[Items listed in a dataset]
»»
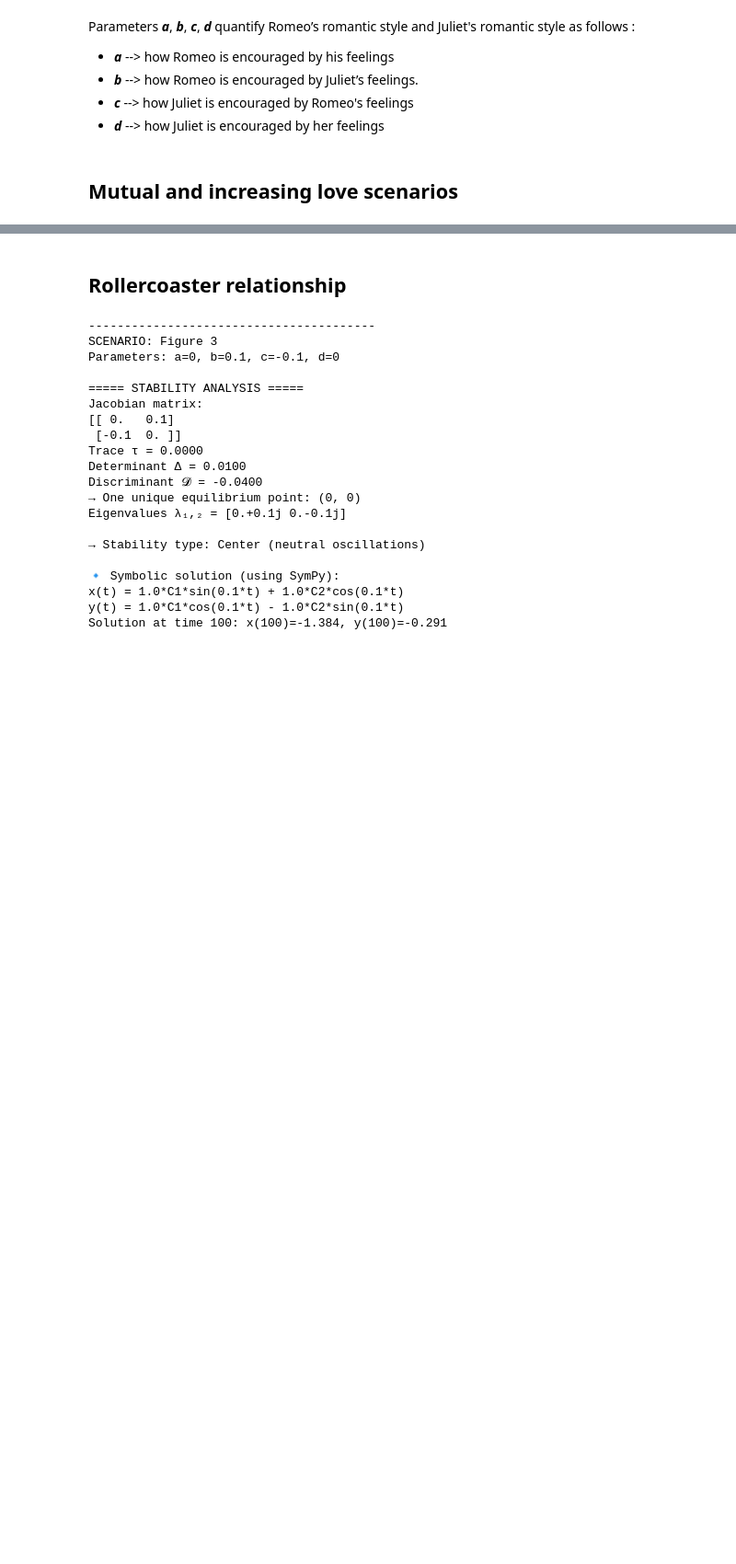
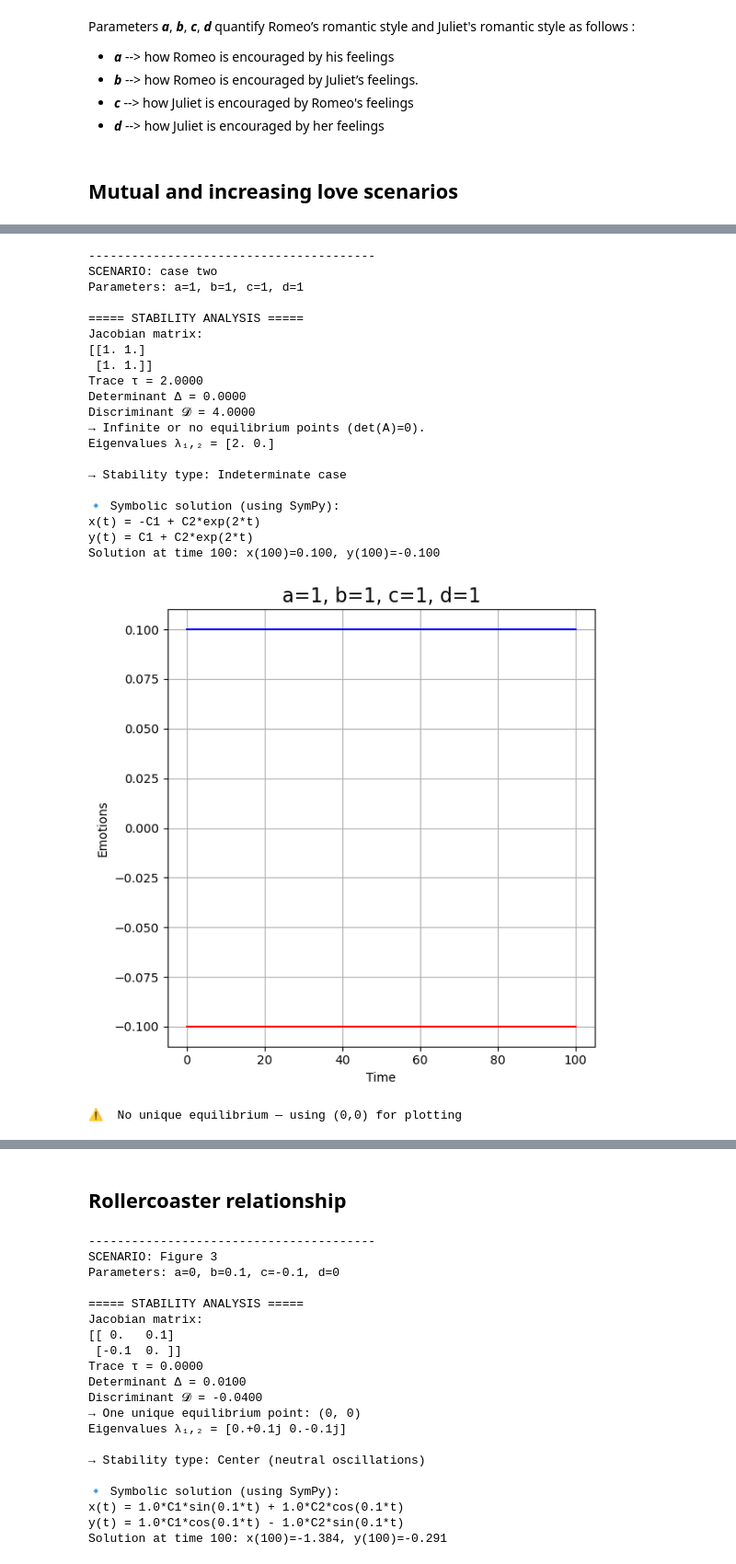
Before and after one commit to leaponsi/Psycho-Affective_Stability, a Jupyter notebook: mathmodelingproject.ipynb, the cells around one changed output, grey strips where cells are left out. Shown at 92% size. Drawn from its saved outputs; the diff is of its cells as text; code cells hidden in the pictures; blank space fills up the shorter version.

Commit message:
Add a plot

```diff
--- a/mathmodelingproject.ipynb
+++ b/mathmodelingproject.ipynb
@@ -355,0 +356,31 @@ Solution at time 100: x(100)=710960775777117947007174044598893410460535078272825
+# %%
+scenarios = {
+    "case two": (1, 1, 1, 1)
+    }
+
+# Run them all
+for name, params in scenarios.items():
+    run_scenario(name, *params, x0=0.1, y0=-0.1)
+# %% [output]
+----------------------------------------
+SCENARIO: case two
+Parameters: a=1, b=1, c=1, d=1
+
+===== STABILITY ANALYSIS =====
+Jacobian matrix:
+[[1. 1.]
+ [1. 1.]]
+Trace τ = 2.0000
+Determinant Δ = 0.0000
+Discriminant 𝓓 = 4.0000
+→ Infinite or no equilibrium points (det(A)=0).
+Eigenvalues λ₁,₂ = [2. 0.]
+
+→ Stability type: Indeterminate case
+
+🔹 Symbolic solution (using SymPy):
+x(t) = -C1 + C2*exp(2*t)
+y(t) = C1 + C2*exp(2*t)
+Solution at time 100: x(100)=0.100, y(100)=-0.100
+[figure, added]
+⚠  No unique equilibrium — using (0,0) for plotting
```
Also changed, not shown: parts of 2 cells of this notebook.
««
> [TASK]: If a line above holds the string "equilibrium", count it; give the final total as the only output.

> [WRITTEN REPLY]: 2